Herne Bay, which saw 77 sales last year, has the country’s largest average price tag, at just under $2.5 million. Not far behind is Remuera, with an average value of $2.3 million – a big number matched by equally impressive sales volumes: 419 sales over the past year.


I’m sure without immigrants nobody will buy them and then the vendors will cry into a pillow made of money.

Just another failure from this Coalition of Losers!
They are now saying that overstayers that can build will now be allowed,to Kiwi Builds over the next 9.5 years!
They are absolutely clueless!

Wow if these figures become a reality look to house values dropping even more in Auckland and Christchurch. Landlords who have not done so in those two locations would be wise to reduce their portfolio in some way. Those who did it last year were smart.


40,000 is still around 3 times the long term migration average used in previous stats nz population forecasts. As such NZ is on track to pass 5 million population by early 2020 and then 6 million in the mid 2030’s.
I hope Clarke Gayford has enjoyed his fishing experiences etc because his child is entering a NZ where what we have taken for granted and considered our birthright is being lost.

5 million is the size of a decent city

Yvil...the key word there is 'decent'...we are struggling to have a decent city with less than 2 million.
Great cities grow and evolve organically over time.

Yes. The 20th largest city in China has a population of 7.4m. Shanghai has a population of 34m and has grown at an average rate of 37% per annum since 2000 so rapid growth can be done.
There needs to be greater innovation in building solutions. The likes of Fletchers have operated a near monopoly and had no great incentive to bring in new techniques.


Shanghai, with the thick cloud of smoke perpetually hovering over its skyline and killing hundreds of thousands every year, is not an example for a world class city to live by.

34 million wrongs does not make one environmental right

Depends what you want. Most of the metrics that put Auckland consistently in top 10 liveable cities would be severely diminished if it were 5 million population.
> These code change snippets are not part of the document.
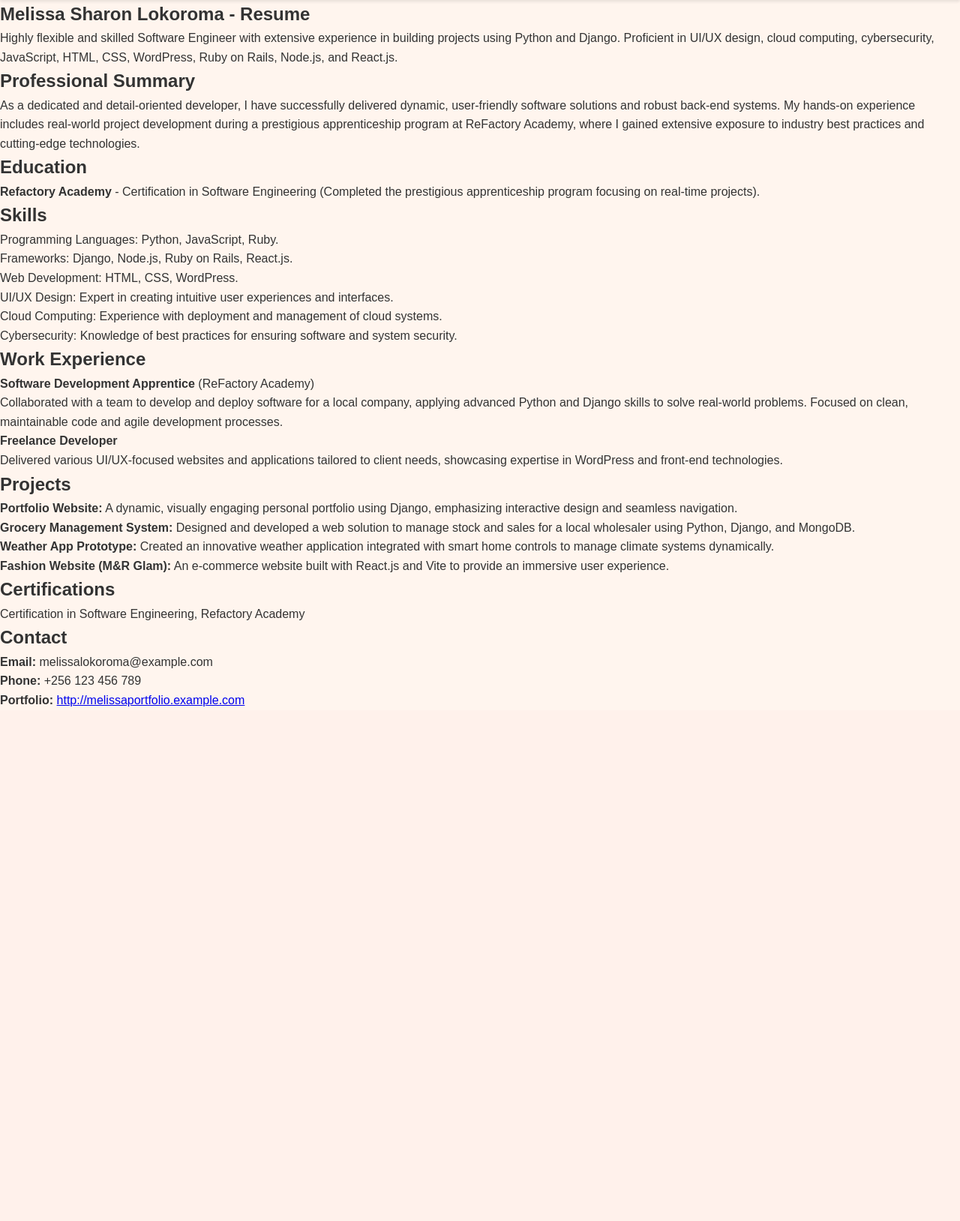
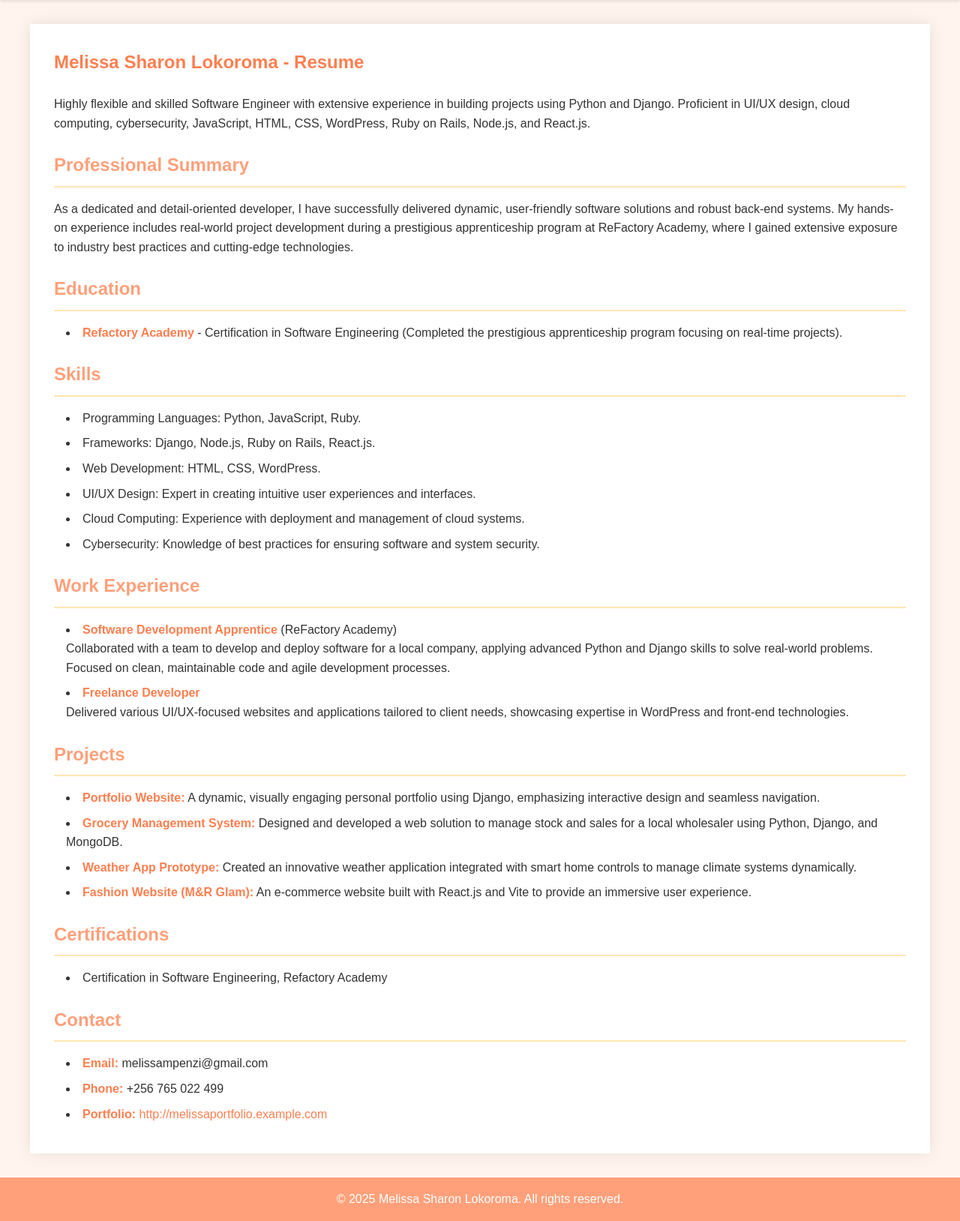
Before and after one commit to Melissa9mpenzi/personal_portfolio, a Django app: template port_app/templates/port_app/resume.html in a window 1280 px wide. Shown: the part 58-1686 px from the top of the page at 75% size. Before the commit the page ends 1000 px from the top, so only its background shows below. Run offline with Django 5.2, Linux system fonts and the light colour scheme; the template is opened without the code that fills it, so the values that code supplies are empty.

Commit message:
modified resume

```diff
--- a/port_app/templates/port_app/resume.html
+++ b/port_app/templates/port_app/resume.html
@@ -1,8 +1,146 @@
 {% extends 'port_app/base.html' %}
 
-{% block title %}Resume{% endblock %}
+{% block title %}{% endblock %}
 
 {% block content %}
+<style>
+    /* CSS Reset and Base Styles */
+    * {
+        margin: 0;
+        padding: 0;
+        box-sizing: border-box;
+    }
+
+    :root {
+        /* Apricot Color Palette */
+        --primary-color: #FFA07A;      /* Light Salmon (Apricot) */
+        --secondary-color: #FFE5B4;    /* Pale Apricot */
+        --accent-color: #FF7F50;       /* Coral */
+        --text-color: #333;
+        --background-color: #FFF5EE;   /* Seashell (soft apricot background) */
+    }
+
+    body {
+        font-family: 'Arial', sans-serif;
+        line-height: 1.6;
+        background-color: var(--background-color);
+        color: var(--text-color);
+    }
+
+    /* Header and Navigation Styles */
+    header {
+        background-color: var(--primary-color);
+        padding: 1rem 0;
+        box-shadow: 0 2px 4px rgba(0,0,0,0.1);
+    }
+
+    header h1 {
+        text-align: center;
+        color: white;
+        margin-bottom: 1rem;
+    }
+
+    nav {
+        max-width: 800px;
+        margin: 0 auto;
+    }
+
+    nav ul {
+        display: flex;
+        justify-content: center;
+        list-style: none;
+    }
+
+    nav ul li {
+        margin: 0 15px;
+    }
+
+    nav ul li a {
+        text-decoration: none;
+        color: white;
+        font-weight: bold;
+        transition: color 0.3s ease;
+    }
+
+    nav ul li a:hover {
+        color: var(--secondary-color);
+    }
+
+    /* Main Content Styles */
+    .container {
+        max-width: 1200px;
+        margin: 2rem auto;
+        padding: 2rem;
+        background-color: white;
+        box-shadow: 0 0 20px rgba(0,0,0,0.1);
+    }
+
+    /* Resume Content Styles */
+    .resume h1 {
+        color: var(--accent-color);
+        margin-bottom: 1.5rem;
+    }
+
+    .resume h2 {
+        color: var(--primary-color);
+        margin: 1.5rem 0 1rem 0;
+        border-bottom: 2px solid var(--secondary-color);
+        padding-bottom: 0.5rem;
+    }
+
+    .resume ul {
+        list-style-position: inside;
+        margin-left: 1rem;
+    }
+
+    .resume ul li {
+        margin-bottom: 0.5rem;
+    }
+
+    .resume strong {
+        color: var(--accent-color);
+    }
+
+    .resume a {
+        color: var(--accent-color);
+        text-decoration: none;
+    }
+
+    .resume a:hover {
+        text-decoration: underline;
+    }
+
+    /* Footer Styles */
+    footer {
+        background-color: var(--primary-color);
+        color: white;
+        text-align: center;
+        padding: 1rem 0;
+        position: relative;
+        bottom: 0;
+        width: 100%;
+        margin-top: 2rem;
+    }
+
+    /* Responsive Design */
+    @media (max-width: 768px) {
+        nav ul {
+            flex-direction: column;
+            align-items: center;
+        }
+
+        nav ul li {
+            margin: 10px 0;
+        }
+
+        .container {
+            padding: 1rem;
+        }
+    }
+</style>
+
+
+
 <section id="resume" class="resume">
     <div class="container">
         <h1>Melissa Sharon Lokoroma - Resume</h1>
@@ -51,10 +189,14 @@
 
         <h2>Contact</h2>
         <ul>
-            <li><strong>Email:</strong> melissalokoroma@example.com</li>
-            <li><strong>Phone:</strong> +256 123 456 789</li>
+            <li><strong>Email:</strong> melissampenzi@gmail.com</li>
+            <li><strong>Phone:</strong> +256 765 022 499</li>
             <li><strong>Portfolio:</strong> <a href="http://melissaportfolio.example.com">http://melissaportfolio.example.com</a></li>
         </ul>
     </div>
 </section>
+
+<footer>
+    <p>&copy; 2025 Melissa Sharon Lokoroma. All rights reserved.</p>
+</footer>
 {% endblock %}
```
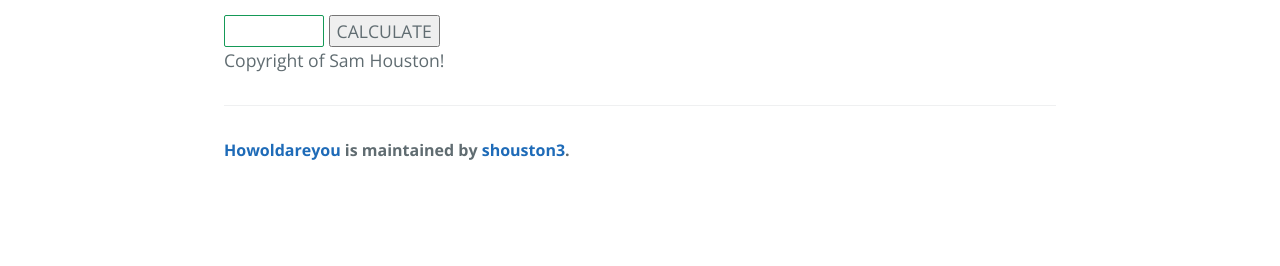
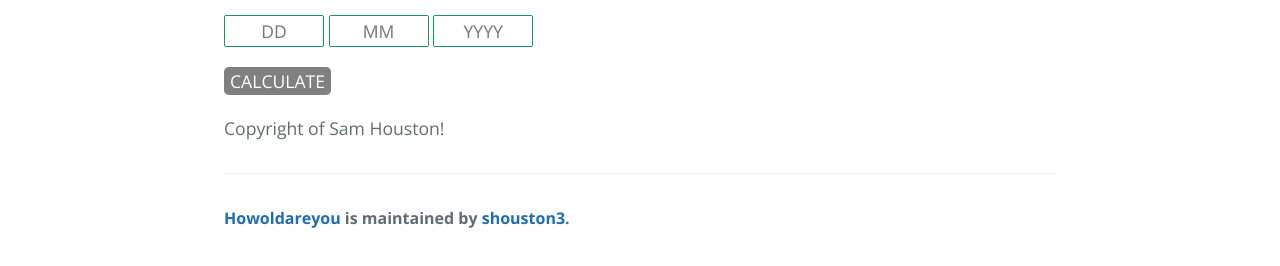
Before and after one commit to samhstn/howOldAreYou, a plain HTML site: page index.html in a window 1280 px wide. Shown: the part 526-792 px from the top of the page. Drawn offline with nearby package versions, Linux system fonts and the light colour scheme.

Commit message:
changed to three inputs for user readability

```diff
--- a/index.html
+++ b/index.html
@@ -27,8 +27,12 @@
 		</script>
 		<div>
 		<p id="demo">Type your age into the text box in the form: dd/mm/yyyy <br> Then click calculate</p>
-		<input type="text" id="txtinput">
-		<button type="button" onClick="readBox()">CALCULATE</button>
+		<form>
+			<input type="text" placeholder='dd' id="day">
+			<input type="text" placeholder='mm' id='month'>
+			<input type='text' placeholder='yyyy' id='year'><br>
+			<button type="button" id='calculate' onClick="readBox()">CALCULATE</button>
+		</form>
 		</div>
 		<div id="footer">
 			<div id="buttons">
```
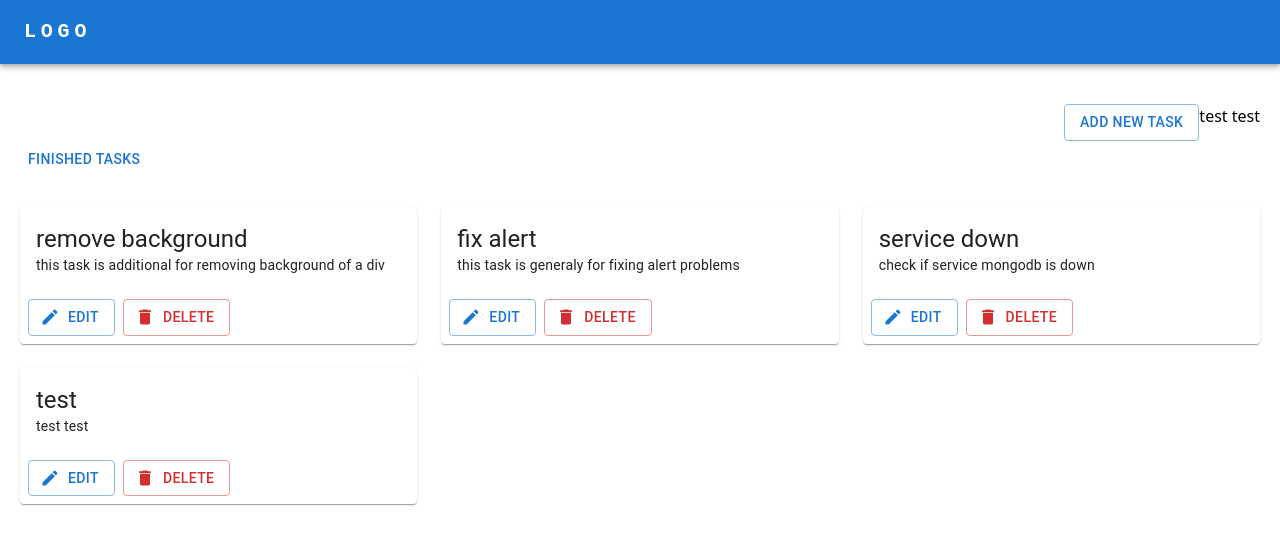
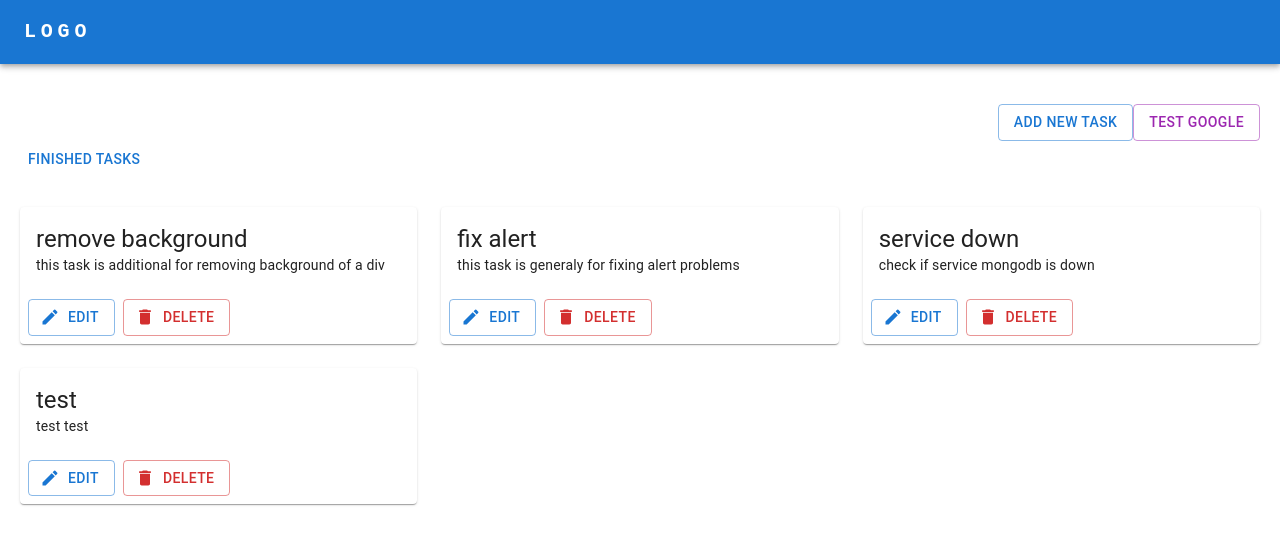
Before and after one commit to naaoufal/tasks-project, a Next.js app: page / in a window 1280 px wide. Shown: the top 544 px of the page. Built offline with nearby package versions, Linux system fonts and the light colour scheme; data requests are answered from the project's data file.

Commit message:
add google event test

```diff
--- a/src/app/pages/Home/page.tsx
+++ b/src/app/pages/Home/page.tsx
@@ -29,6 +29,7 @@ import EditIcon from '@mui/icons-material/Edit';
 import React, { useEffect, useState } from 'react';
 import Link from 'next/link';
 import { useRouter } from 'next/navigation';
+import ReactGA from "react-ga4";
 
 
 const style = {
@@ -72,6 +73,15 @@ export default function Home() {
     const [objModify, setObjModify] = useState({});
 
     // console.log("routers", router);
+
+    // handle google events :
+    const handleClickGoogle = () => {
+        ReactGA.event({
+            'action': 'handle submit',
+            'category': 'submit',
+            'label': 'label'
+        });
+    };
 
     // fetch all tasks
     const fetchData = async () => {
@@ -180,11 +190,11 @@ export default function Home() {
                 }}>
                     <Grid container justifyContent="flex-end">
                         <Button
-                             variant="outlined"
-                             color="primary"
+                            variant="outlined"
+                            color="primary"
                             onClick={handleOpen}
                         >Add new task</Button>
-                        <text>test test</text>
+                        <Button variant='outlined' color='secondary' onClick={handleClickGoogle}>Test google</Button>
                     </Grid>
                     <Button onClick={() => router.push("/finishedTasks")}>Finished Tasks</Button>
                 </div>
```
While I appreciate the improved food options and vibrancy Akld has to offer I'd sacrifice them for the less congested and more relaxed pace of a few decades back when Akld population was <1 million.

add in the reportedly 150,000 here on student visas and we already have 5 Million

""ANZ economists see immigration likely reducing to 40,000 a year by 2020"" - look at figure 7; first the Australia figures and then the non-Australia. Two wiggley lines that prove nobody can predict net migration.
Govt controls how many and who comes in but they can never control Kiwis leaving or returning. So the entire article is a waste of time.

40,000 migrants are still quite a lot. If the figure was 70,000 and the least useful 30,000 were shorn off I doubt it would make much difference to property values.
Consider that it was not too many years ago that we had negative migration.


The flow of credit together with affordability and confidence will dictate house values going forward. By world standards NZ houses are way overvalued. Immigrants have discovered this alarming fact too. There's just larger pockets of overcrowding and homelessness to look forward to.

I think you are right.. Well off immigrants (the ones we may find useful) may be avoiding us - cheaper to go elsewhere. So we are left with pseudo-students, over-crowded rentals and corrupt businesses employing desperate low paid immigrants - a recipe for exploitation.

The IMF certainly think so. IMF finds Auckland second worst city for house price inflation:

really, I expect better on this site! House prices are determined by price of credit and criteria of borrowing, both of which have tightened and WILL tighten more in next 2 years, especially in Australia and USA. It is this prospect that depresses business confidence, NOT government policy. Ask a few medium sized businesses how long it is taking to get paid and you will see what is going on.

Isn't the problem Auckland? The same price of credit and borrowing criteria apply to the whole country and there are wonderful below cost of replacement homes for sale in smaller towns - for example Oamaru. It has to be population related and while all the population for various reasons floods towards Auckland that is where the prices will be high.